Then the welcome wagon shows up. To the neighbors, Milada is a beautiful and intelligent young woman. But Rachel senses something about her that will lead them both in a completely different—and very dangerous—direction.
"If Jennifer became like me, whose blood would flow in her veins? Whose daughter would she be? Tell me that is something you could live with."
Milada is a vampire. Fallen. And quite possibly the only person in the world who can save her daughter's life.
Maralise at Blog Segulla calls Angel Falling Softly
a good read. I would even venture to say that it's a great read . . . . I was captivated by the tight and nuanced writing in Woodbury's most recent release from Zarahemla Books.
With some qualifications, Doug Gibson of the Ogden (Utah) Standard-Examiner declares it
better than 99 percent of Mormon fiction out there. It takes our beliefs out of comfort zones, inviting analysis and debate. No matter what happens, we've learned something.
According to Angela Hallstrom, author of Bound on Earth, Angel Falling Softly
is more than a good read. It is a provocative meditation on life and death that will leave readers both satisfied and unnerved. It kept me reading, and it kept me guessing.
And Stephen Carter, editor of Sunstone Magazine, says it's "one of the best Mormon novels ever written,"
proof positive that Mormon fiction is not dead. And even if it was, Woodbury has called it from its grave, bestowed it with immortality, and given it a mighty fine set of literary fangs.

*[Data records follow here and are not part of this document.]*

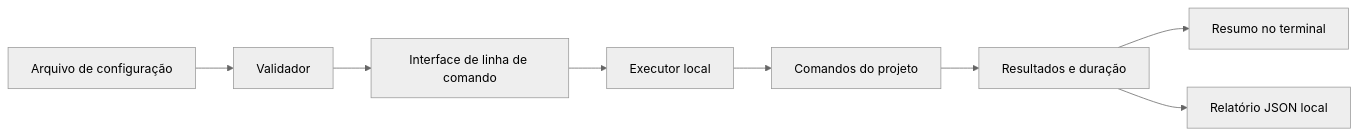
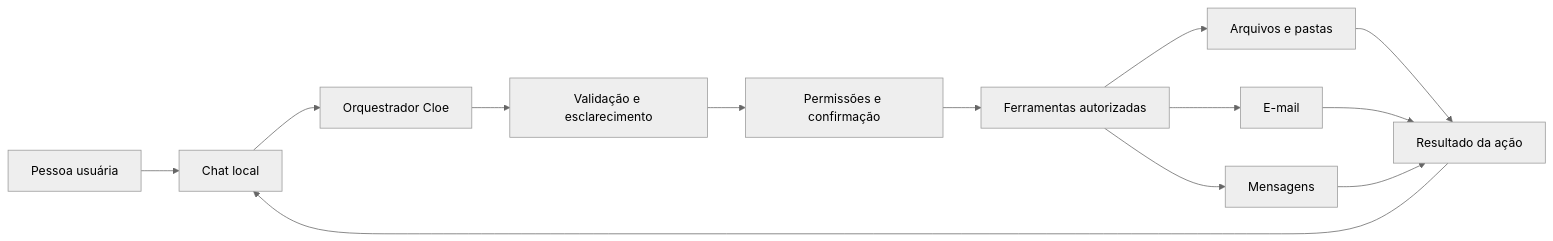
The diagram in README.md (Gxstein/cloe-agent), drawn with Mermaid (neutral theme) before and after one commit. The commit also changed other lines of this file, not shown here.

First line of the commit message:
docs: redefine project as Cloe Agent personal chatbot

````diff
--- a/README.md
+++ b/README.md
@@ -49,10 +40,15 @@
 ```mermaid
 flowchart LR
-    Config[Arquivo de configuração] --> Validate[Validador]
-    Validate --> CLI[Interface de linha de comando]
-    CLI --> Runner[Executor local]
-    Runner --> Commands[Comandos do projeto]
-    Commands --> Results[Resultados e duração]
-    Results --> Terminal[Resumo no terminal]
-    Results --> JSON[Relatório JSON local]
+    User[Pessoa usuária] --> Chat[Chat local]
+    Chat --> Agent[Orquestrador Cloe]
+    Agent --> Clarify[Validação e esclarecimento]
+    Clarify --> Policy[Permissões e confirmação]
+    Policy --> Tools[Ferramentas autorizadas]
+    Tools --> Files[Arquivos e pastas]
+    Tools --> Email[E-mail]
+    Tools --> Messages[Mensagens]
+    Files --> Result[Resultado da ação]
+    Email --> Result
+    Messages --> Result
+    Result --> Chat
 ```
````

Eugene Woodbury graduated from Brigham Young University with degrees in Japanese and TESOL. He has twice been a Utah Original Writing Competition finalist and is a recipient of the Sunstone Foundation Moonstone Award for short fiction. He lives in Orem, Utah, where he works as a free-lance writer and translator.